***** Data

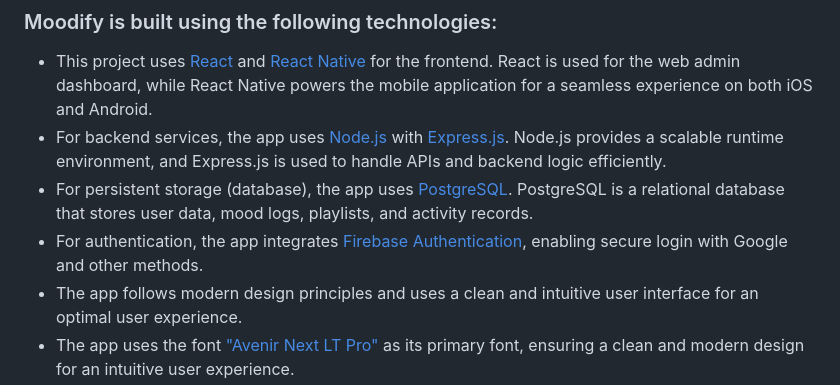
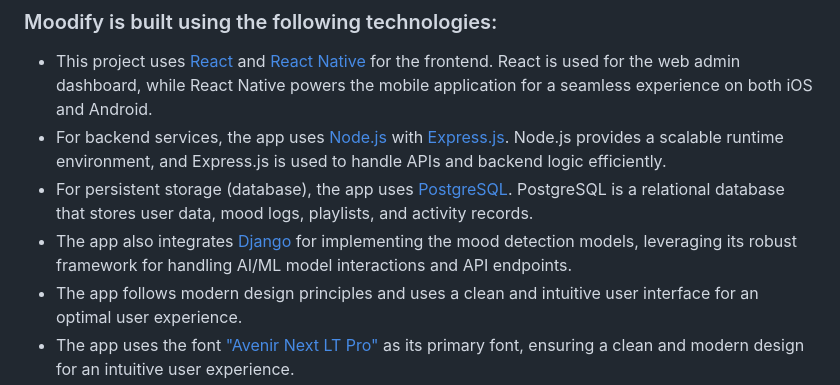
Before and after one commit to hananeltassa/moodify-app, a Markdown page: README.md, the part around the change. Rendered like a GitHub page.

```diff
--- a/README.md
+++ b/README.md
@@ -25,7 +25,7 @@
 - This project uses [React](https://reactjs.org/) and [React Native](https://reactnative.dev/) for the frontend. React is used for the web admin dashboard, while React Native powers the mobile application for a seamless experience on both iOS and Android.
 - For backend services, the app uses [Node.js](https://nodejs.org/) with [Express.js](https://expressjs.com/). Node.js provides a scalable runtime environment, and Express.js is used to handle APIs and backend logic efficiently.
 - For persistent storage (database), the app uses [PostgreSQL](https://www.postgresql.org/). PostgreSQL is a relational database that stores user data, mood logs, playlists, and activity records.
-- For authentication, the app integrates [Firebase Authentication](https://firebase.google.com/docs/auth), enabling secure login with Google and other methods.
+- The app also integrates [Django](https://www.djangoproject.com/) for implementing the mood detection models, leveraging its robust framework for handling AI/ML model interactions and API endpoints.
 - The app follows modern design principles and uses a clean and intuitive user interface for an optimal user experience.
 - The app uses the font ["Avenir Next LT Pro"](https://fontsgeek.com/fonts/avenir-next-lt-pro-regular) as its primary font, ensuring a clean and modern design for an intuitive user experience.
 
```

**********

Verbatim output of the entries is required, with each image left out.

• [Solution]:
Before and after one commit to hananeltassa/moodify-app, a Markdown page: README.md, the part around the change. Rendered like a GitHub page.

```diff
--- a/README.md
+++ b/README.md
@@ -25,7 +25,7 @@
 - This project uses [React](https://reactjs.org/) and [React Native](https://reactnative.dev/) for the frontend. React is used for the web admin dashboard, while React Native powers the mobile application for a seamless experience on both iOS and Android.
 - For backend services, the app uses [Node.js](https://nodejs.org/) with [Express.js](https://expressjs.com/). Node.js provides a scalable runtime environment, and Express.js is used to handle APIs and backend logic efficiently.
 - For persistent storage (database), the app uses [PostgreSQL](https://www.postgresql.org/). PostgreSQL is a relational database that stores user data, mood logs, playlists, and activity records.
-- For authentication, the app integrates [Firebase Authentication](https://firebase.google.com/docs/auth), enabling secure login with Google and other methods.
+- The app also integrates [Django](https://www.djangoproject.com/) for implementing the mood detection models, leveraging its robust framework for handling AI/ML model interactions and API endpoints.
 - The app follows modern design principles and uses a clean and intuitive user interface for an optimal user experience.
 - The app uses the font ["Avenir Next LT Pro"](https://fontsgeek.com/fonts/avenir-next-lt-pro-regular) as its primary font, ensuring a clean and modern design for an intuitive user experience.
 
```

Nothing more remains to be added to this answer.